Mr. MILLER. Yes, we do. There are statutory limitations. We can only withhold funding during 120 days.
We also refer to R. & E., but we don't let that delay our action.
Mr. MURPHY. Mr. Miller, looking at this graph and the close correlation between the use of Talwin and and T's and Blue's, its ups and its downs, do you compare this with any other State agencies who engage in similar work such as yours?
Mr. MILLER. This information was furnished to the Dangerous Drugs Commission. But I don't know of other State agencies that buy drugs in the volume we do. I'm not sure who else would have this kind of data.
Mr. MURPHY. It would be interesting if you would contact agencies such as yours
from States that border Illinois and see if there is some correlation between the use of Talwin and doctors moving interstatewise, back and forth, and maybe even people, the names of patients that may be operating in Gary, Ind., one part of the month and Chicago the next part, Wisconsin the next week or month, and as well as the sellers that sell interstate.
Mr. MILLER. I would be happy to do that. I have quarterly meetings with my counterparts in this region. And this is the type of thing we bring to each other's attention, although we missed the last quarter, and we haven't discussed this.
Mr. MURPHY. I think that would be something to put on your agenda. And if you do find any correlation between it, this committee would be happy to receive that information.
Mr. MILLER. I would be happy to report to you one way or the other.
• Apr. 78
Item# 00241921- Pontazocina Talwan) - Number of presonatsang paid
50005029 - Tripelonnanime.(882) -Number of prescriptionos para
As I understand it, there are restrictions placed on a medical prac-
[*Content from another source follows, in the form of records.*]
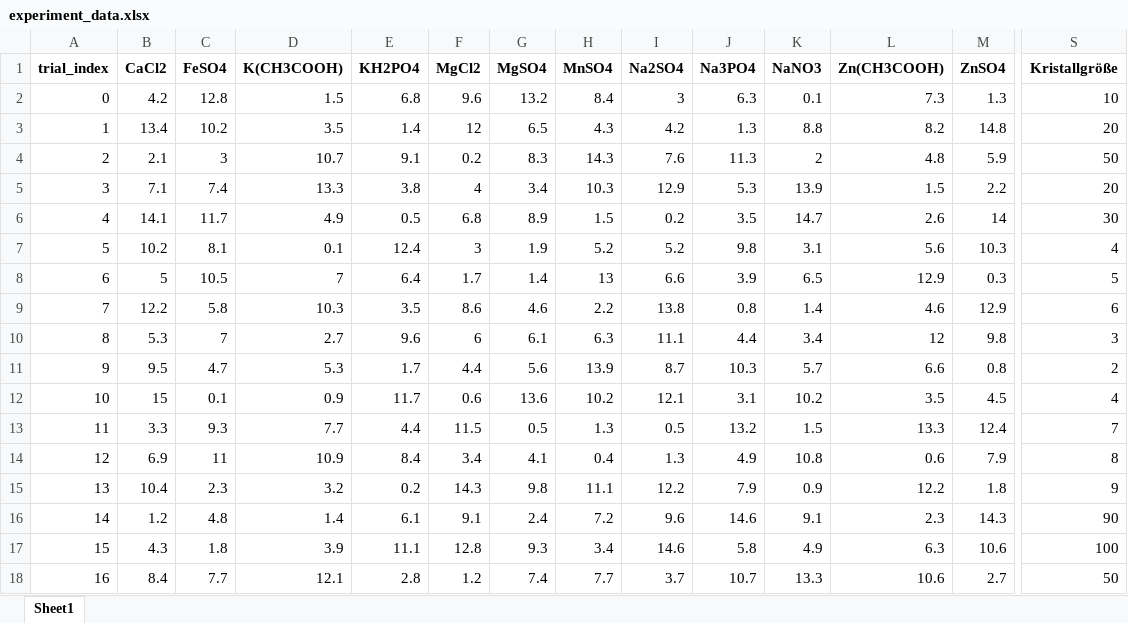
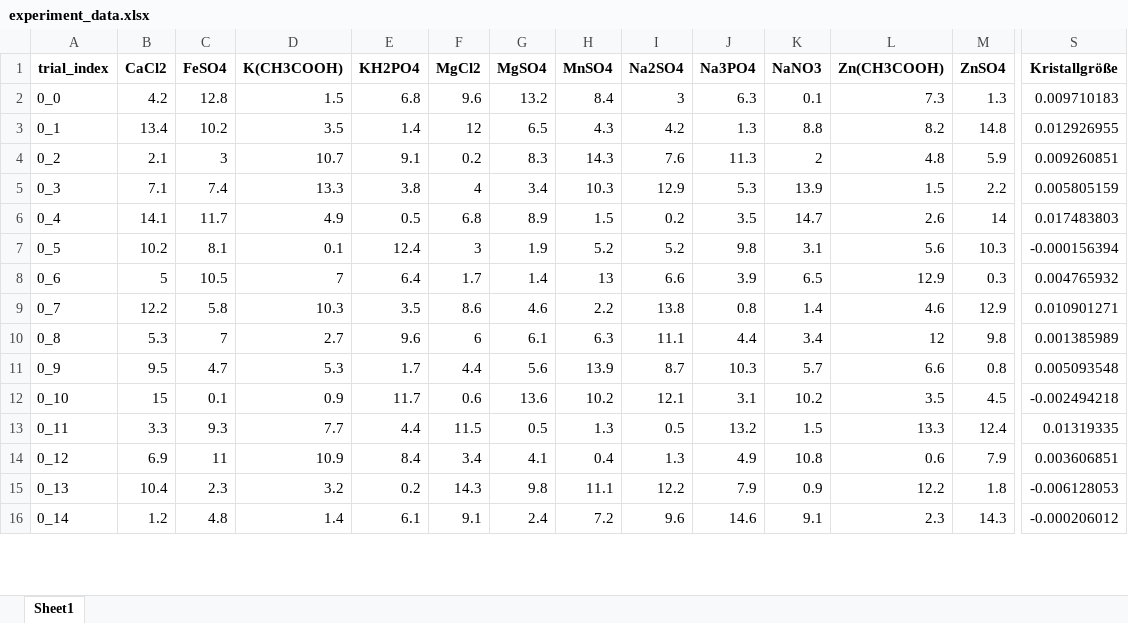
Before and after one commit to Colin1304/Wasserkefir-Optimierung_Projekt, an Excel workbook: experiment_data.xlsx, sheet Sheet1, drawn as a sheet; only a part is shown, gaps mark what is left out; values as stored, in another font and other column widths than the file's, no borders; removed rows and columns are numbered as before the commit, all else as after; rows hold the shown columns only; the diff covers the shown part only; the diff names each change by its address in the sheet, - before the commit and + after, or states it on an @@ line.

```diff
--- a/experiment_data.xlsx (sheet Sheet1)
+++ b/experiment_data.xlsx (sheet Sheet1)
-A2 (trial_index): 0
+A2 (trial_index): 0_0
-S2 (Kristallgröße): 10
+S2 (Kristallgröße): 0.009710183
-A3 (trial_index): 1
+A3 (trial_index): 0_1
-S3 (Kristallgröße): 20
+S3 (Kristallgröße): 0.012926955
-A4 (trial_index): 2
+A4 (trial_index): 0_2
-S4 (Kristallgröße): 50
+S4 (Kristallgröße): 0.009260851
-A5 (trial_index): 3
+A5 (trial_index): 0_3
-S5 (Kristallgröße): 20
+S5 (Kristallgröße): 0.005805159
-A6 (trial_index): 4
+A6 (trial_index): 0_4
-S6 (Kristallgröße): 30
+S6 (Kristallgröße): 0.017483803
-A7 (trial_index): 5
+A7 (trial_index): 0_5
-S7 (Kristallgröße): 4
+S7 (Kristallgröße): -0.000156394
-A8 (trial_index): 6
+A8 (trial_index): 0_6
-S8 (Kristallgröße): 5
+S8 (Kristallgröße): 0.004765932
-A9 (trial_index): 7
+A9 (trial_index): 0_7
-S9 (Kristallgröße): 6
+S9 (Kristallgröße): 0.010901271
-A10 (trial_index): 8
+A10 (trial_index): 0_8
-S10 (Kristallgröße): 3
+S10 (Kristallgröße): 0.001385989
-A11 (trial_index): 9
+A11 (trial_index): 0_9
-S11 (Kristallgröße): 2
+S11 (Kristallgröße): 0.005093548
-A12 (trial_index): 10
+A12 (trial_index): 0_10
-S12 (Kristallgröße): 4
+S12 (Kristallgröße): -0.002494218
-A13 (trial_index): 11
+A13 (trial_index): 0_11
-S13 (Kristallgröße): 7
+S13 (Kristallgröße): 0.01319335
-A14 (trial_index): 12
+A14 (trial_index): 0_12
-S14 (Kristallgröße): 8
+S14 (Kristallgröße): 0.003606851
-A15 (trial_index): 13
+A15 (trial_index): 0_13
-S15 (Kristallgröße): 9
+S15 (Kristallgröße): -0.006128053
-A16 (trial_index): 14
+A16 (trial_index): 0_14
-S16 (Kristallgröße): 90
+S16 (Kristallgröße): -0.000206012
-row 17: 15 | 4.3 | 1.8 | 3.9 | 11.1 | 12.8 | 9.3 | 3.4 | 14.6 | 5.8 | 4.9 | 6.3 | 10.6 | 100
-row 18: 16 | 8.4 | 7.7 | 12.1 | 2.8 | 1.2 | 7.4 | 7.7 | 3.7 | 10.7 | 13.3 | 10.6 | 2.7 | 50
```
Also changed, not shown: 18 added rows and 33 removed rows elsewhere in this sheet, config.xlsx, 6 other files.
I am just wondering if our medicaid or our public aid doctors are
Mr. MILLER. Yes, there is. Again, we do onsite audits of the physi-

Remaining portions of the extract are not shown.